It is common in Egyptian to find clauses subordinated by either the infinitive or a finite verb preceded by preposition or genitive, just as in Hebrew. In either case the clause may be introduced by a preposition or a genitive. In Egyptian the use of ~dm.f, finite verb, after prepositions runs parallel, in afm-ost every case, to preposition plus infinitive. Here we find a restrictive consideration that if it was necessary to express the subject they used the tense form but if it was not necessary to express the subject they used the infinitive after the preposition and noun. That distinction became lost in Hebrew before the Hebrew developed to its 15th century B.C. form.

Illustrations are provided. (References are to Egyptian Grammar, A. H. Gardiner, Second Edition, Oxford, 1950.)

gm.n.f sw hr prt in sb,3 n pr.f, "he found him under to go forth from the door of his house," that is, "he found him when he was going forth from the door of his house" (paragraph 304). This is infinitive after a preposition. A case of infinitive after a genitive (analagous to the Hebrew construct state) is found in paragraph 305, grh pf n Irt h3k)- "on the night of celebrating the H3kr- festival," that is, "on the night when he celebrated, etc."

But, as in Hebrew, and this is the item of significance in our consideration, the same can be done with the finite verb as the verbal element in the clause. indw.k hft wM.f tw, "You shall speak in front of he addresses you," that is, "you shall speak when he addresses you." (paragraph 155). This is a case of preposition plus finite verb like 2 Samuel 7:7 and the Akkadian cases. Two cases of genitive plus verb are noted in paragraph 191: hr-zv n nis.s, "on the day of she gives birth," that is, "on the day when she gives birth." tr n wnn.k, "in the time of thou shalt be," that is, "in the time when you live (as long as you five)."

In the same paragraph is found a case of the genitival adjective not preceded by a noun. It serves the same function. ib.k n.k n wn.k tP t3 "thy heart is to thee of thou wast on earth," that is, "you have your heart as when you were on earth."

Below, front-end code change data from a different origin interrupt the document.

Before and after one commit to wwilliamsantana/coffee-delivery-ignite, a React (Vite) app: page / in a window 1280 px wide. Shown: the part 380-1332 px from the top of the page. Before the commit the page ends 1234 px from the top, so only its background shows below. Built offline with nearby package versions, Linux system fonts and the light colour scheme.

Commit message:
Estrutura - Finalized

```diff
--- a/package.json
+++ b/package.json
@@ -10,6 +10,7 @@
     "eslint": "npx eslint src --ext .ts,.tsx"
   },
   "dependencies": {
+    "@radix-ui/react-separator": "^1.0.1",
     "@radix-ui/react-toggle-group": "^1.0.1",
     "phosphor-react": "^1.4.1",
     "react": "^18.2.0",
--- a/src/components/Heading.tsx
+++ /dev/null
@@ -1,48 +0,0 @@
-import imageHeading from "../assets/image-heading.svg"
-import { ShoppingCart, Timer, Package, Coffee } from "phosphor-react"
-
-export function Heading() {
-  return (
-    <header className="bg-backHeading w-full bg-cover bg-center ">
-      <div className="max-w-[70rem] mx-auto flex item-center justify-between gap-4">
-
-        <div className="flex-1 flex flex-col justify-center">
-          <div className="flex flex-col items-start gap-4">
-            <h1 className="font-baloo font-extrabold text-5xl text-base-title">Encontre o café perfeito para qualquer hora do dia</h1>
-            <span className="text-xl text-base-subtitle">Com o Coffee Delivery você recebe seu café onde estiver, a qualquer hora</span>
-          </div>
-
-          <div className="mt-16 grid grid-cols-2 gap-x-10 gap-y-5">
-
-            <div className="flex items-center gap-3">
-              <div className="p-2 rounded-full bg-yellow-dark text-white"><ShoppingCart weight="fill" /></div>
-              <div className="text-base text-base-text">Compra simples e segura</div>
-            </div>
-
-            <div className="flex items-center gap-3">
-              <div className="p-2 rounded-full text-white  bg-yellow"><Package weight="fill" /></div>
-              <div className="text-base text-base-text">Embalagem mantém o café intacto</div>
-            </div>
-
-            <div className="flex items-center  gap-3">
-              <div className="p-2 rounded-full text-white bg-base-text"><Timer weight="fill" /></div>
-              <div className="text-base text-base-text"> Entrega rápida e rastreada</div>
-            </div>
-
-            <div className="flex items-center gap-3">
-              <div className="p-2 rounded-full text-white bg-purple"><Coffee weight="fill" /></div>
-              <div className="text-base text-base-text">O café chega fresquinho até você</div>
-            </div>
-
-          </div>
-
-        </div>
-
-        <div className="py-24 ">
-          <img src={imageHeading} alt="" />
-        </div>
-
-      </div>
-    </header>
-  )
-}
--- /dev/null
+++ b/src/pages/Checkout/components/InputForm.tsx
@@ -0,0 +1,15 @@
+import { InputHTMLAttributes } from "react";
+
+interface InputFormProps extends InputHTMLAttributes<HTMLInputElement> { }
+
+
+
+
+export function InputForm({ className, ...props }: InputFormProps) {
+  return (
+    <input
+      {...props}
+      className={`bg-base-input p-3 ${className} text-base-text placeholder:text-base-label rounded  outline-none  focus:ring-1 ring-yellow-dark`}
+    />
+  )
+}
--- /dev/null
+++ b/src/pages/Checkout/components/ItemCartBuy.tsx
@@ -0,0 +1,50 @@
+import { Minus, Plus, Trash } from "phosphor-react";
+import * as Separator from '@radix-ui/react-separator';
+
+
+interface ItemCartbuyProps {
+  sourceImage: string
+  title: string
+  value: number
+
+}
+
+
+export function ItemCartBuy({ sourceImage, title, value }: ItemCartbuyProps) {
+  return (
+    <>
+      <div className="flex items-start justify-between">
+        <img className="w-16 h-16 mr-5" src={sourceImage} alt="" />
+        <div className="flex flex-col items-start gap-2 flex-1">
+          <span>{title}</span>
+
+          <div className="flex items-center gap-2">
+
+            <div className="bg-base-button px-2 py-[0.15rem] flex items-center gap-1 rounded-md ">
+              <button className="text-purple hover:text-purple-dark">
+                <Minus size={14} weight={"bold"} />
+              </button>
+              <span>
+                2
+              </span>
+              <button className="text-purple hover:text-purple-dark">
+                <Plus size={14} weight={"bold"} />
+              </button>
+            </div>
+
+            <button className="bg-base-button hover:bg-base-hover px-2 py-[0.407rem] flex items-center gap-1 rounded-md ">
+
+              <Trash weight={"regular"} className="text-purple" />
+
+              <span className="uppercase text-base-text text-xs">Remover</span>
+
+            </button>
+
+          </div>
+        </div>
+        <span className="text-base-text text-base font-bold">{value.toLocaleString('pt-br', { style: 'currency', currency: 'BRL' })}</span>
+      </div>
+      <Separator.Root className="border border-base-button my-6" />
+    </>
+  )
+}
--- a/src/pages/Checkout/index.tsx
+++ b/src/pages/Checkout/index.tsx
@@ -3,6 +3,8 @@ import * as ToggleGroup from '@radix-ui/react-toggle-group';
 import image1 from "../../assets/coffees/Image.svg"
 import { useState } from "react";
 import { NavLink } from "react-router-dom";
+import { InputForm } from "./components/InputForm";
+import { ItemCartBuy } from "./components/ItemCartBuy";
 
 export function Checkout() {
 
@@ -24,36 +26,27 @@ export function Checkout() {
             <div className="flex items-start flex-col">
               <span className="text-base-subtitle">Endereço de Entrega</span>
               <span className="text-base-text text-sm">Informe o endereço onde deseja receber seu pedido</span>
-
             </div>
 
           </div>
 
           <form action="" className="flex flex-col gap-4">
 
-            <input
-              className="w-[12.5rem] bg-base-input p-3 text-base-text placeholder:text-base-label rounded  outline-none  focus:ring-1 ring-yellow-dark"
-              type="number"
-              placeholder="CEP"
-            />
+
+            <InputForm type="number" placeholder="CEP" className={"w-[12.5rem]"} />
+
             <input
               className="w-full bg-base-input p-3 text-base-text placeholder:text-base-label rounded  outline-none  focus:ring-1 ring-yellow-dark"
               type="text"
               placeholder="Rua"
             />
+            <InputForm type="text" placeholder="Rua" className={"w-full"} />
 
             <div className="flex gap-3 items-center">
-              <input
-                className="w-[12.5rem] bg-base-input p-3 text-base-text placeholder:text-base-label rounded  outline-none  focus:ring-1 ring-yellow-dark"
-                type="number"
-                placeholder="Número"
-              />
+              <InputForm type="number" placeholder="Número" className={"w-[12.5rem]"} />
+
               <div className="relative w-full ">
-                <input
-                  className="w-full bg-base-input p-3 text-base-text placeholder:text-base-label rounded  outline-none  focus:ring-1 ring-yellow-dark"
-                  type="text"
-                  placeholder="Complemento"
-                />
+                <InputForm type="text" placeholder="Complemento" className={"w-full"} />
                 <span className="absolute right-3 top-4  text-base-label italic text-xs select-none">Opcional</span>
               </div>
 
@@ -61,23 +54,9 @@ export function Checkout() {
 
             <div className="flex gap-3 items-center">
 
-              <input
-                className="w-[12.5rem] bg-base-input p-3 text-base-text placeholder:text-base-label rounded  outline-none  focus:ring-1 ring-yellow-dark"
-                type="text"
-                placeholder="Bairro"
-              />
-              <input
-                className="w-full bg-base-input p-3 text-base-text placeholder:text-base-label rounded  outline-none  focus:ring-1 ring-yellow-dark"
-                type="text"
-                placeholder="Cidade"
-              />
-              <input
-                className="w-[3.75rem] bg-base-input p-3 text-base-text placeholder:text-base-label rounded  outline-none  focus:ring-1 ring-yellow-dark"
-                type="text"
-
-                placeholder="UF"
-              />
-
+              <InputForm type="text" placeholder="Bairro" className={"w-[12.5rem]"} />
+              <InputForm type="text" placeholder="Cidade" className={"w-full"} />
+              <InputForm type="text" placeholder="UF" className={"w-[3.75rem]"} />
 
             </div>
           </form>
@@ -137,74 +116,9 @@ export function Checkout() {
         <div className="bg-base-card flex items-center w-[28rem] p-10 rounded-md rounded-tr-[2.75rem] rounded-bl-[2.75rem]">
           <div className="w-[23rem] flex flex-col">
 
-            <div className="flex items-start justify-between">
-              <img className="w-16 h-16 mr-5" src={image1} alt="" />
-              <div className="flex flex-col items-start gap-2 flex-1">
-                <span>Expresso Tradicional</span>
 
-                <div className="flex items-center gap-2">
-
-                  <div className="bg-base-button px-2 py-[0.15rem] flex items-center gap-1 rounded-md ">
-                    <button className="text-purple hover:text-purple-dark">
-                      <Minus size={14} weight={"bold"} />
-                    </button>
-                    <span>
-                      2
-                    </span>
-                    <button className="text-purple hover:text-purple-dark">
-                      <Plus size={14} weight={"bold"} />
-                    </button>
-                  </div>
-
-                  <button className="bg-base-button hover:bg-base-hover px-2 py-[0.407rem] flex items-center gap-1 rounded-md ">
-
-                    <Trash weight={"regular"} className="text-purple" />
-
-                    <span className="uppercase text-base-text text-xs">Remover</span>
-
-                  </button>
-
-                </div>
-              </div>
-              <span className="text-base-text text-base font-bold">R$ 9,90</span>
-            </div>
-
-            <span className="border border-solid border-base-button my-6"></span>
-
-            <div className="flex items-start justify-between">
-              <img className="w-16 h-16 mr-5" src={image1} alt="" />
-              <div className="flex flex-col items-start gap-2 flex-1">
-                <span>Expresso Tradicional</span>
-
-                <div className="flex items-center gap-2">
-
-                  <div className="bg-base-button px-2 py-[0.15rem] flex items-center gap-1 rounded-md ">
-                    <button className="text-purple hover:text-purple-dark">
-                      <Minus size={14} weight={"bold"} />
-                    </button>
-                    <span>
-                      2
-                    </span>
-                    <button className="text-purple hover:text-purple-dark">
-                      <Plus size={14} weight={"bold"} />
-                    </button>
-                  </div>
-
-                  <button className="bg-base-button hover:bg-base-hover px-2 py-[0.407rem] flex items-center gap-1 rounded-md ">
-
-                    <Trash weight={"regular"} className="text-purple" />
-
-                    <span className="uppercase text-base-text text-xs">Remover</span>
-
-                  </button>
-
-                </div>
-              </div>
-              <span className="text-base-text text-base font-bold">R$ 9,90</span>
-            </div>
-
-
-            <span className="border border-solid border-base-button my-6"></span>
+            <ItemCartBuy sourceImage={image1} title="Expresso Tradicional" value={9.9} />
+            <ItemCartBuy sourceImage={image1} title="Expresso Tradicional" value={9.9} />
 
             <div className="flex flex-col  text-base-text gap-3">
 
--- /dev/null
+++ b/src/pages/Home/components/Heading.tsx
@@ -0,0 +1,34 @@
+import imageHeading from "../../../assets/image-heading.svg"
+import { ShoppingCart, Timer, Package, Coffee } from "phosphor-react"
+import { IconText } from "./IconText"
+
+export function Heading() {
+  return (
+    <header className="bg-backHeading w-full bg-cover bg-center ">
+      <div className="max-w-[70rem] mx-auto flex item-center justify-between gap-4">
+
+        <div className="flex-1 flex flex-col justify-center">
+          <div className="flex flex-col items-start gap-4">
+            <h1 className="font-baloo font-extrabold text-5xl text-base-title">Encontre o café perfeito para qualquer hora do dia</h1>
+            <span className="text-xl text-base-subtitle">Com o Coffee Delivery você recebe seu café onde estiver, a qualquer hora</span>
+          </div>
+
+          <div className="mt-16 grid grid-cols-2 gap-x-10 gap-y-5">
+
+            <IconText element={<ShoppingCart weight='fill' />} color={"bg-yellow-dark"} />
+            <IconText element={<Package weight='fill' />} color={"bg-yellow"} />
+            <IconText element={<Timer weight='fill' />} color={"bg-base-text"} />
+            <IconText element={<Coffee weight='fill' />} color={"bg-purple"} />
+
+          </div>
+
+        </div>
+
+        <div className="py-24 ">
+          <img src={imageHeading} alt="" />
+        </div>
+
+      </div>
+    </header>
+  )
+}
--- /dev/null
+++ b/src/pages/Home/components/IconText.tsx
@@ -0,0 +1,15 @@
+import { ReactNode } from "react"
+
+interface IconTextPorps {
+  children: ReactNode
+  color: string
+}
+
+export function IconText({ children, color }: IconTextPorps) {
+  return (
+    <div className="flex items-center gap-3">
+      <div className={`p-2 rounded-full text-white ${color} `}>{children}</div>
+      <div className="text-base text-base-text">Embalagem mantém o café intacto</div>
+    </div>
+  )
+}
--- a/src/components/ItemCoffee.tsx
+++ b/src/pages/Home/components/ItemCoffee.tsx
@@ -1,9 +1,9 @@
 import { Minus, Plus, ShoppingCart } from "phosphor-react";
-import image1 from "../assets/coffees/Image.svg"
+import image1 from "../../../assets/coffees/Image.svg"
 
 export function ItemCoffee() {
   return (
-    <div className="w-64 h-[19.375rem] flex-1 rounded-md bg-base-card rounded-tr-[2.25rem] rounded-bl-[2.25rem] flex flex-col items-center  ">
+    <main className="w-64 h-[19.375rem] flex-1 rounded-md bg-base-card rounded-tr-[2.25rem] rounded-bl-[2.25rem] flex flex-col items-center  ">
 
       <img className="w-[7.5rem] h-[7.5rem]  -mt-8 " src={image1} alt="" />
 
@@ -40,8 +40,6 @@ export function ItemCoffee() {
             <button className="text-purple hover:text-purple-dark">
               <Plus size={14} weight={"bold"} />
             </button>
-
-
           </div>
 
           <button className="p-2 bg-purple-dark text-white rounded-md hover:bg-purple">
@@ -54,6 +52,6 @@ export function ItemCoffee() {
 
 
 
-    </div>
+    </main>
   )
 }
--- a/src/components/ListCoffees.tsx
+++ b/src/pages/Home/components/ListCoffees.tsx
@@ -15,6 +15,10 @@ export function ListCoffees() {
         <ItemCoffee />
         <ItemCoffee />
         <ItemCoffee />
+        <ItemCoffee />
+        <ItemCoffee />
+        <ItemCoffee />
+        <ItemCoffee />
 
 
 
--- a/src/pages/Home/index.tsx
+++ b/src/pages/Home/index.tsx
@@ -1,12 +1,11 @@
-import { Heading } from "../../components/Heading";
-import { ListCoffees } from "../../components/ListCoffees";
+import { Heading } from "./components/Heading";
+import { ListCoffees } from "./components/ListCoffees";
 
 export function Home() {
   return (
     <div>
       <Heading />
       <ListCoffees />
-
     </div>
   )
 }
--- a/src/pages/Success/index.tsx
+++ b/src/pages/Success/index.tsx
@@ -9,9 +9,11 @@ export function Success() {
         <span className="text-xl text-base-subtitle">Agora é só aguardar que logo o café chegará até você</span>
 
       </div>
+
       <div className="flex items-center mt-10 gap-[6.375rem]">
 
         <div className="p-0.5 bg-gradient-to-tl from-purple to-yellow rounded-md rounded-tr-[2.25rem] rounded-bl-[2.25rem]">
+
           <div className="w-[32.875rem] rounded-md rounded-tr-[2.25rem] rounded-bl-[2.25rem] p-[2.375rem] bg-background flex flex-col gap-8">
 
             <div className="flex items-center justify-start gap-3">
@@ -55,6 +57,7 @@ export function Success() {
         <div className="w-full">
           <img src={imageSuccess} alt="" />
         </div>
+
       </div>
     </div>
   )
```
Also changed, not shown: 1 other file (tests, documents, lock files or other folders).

The inference from the Egyptian evidence is quite clear. A noun in the genitive relationship to an immediately following finite verb introduces a subordin-1 ate clause which, on occasion, can be temporal.

This syntactic item is, then, primitive Hamitosemitic, being found in several of the cognates, Arabic and Akkadian, and in the Hamitic group as well. It is an early syntactic item-preposition and noun in genitive plus finite verb introducing a temporal clause, just as in Genesis 1 :1.

Thus the need for recognizing the first verse of Genesis as a subordinate temporal clause rather than as a complete declaratory sentence is required by the two considerations: the reluctance to emend the text, which should be characteristic of those who believe in verbal inspiration, and the clear evidence in the Hamito-semitic languages that supports this particular syntactic structure.

The implication, then, of the opening sentence of Genesis, verses one through three, is that the Genesis account starts with an already created material universe (John 1 :3 requires an ex nihilo origin of this material universe). Genesis starts its account not so far back as does John but with darkness over the earth which was "without form and void" at the time under description. God's Spirit was moving "upon the face of the waters." When this was the earth's condition God makes His first declaration: "Let there be light."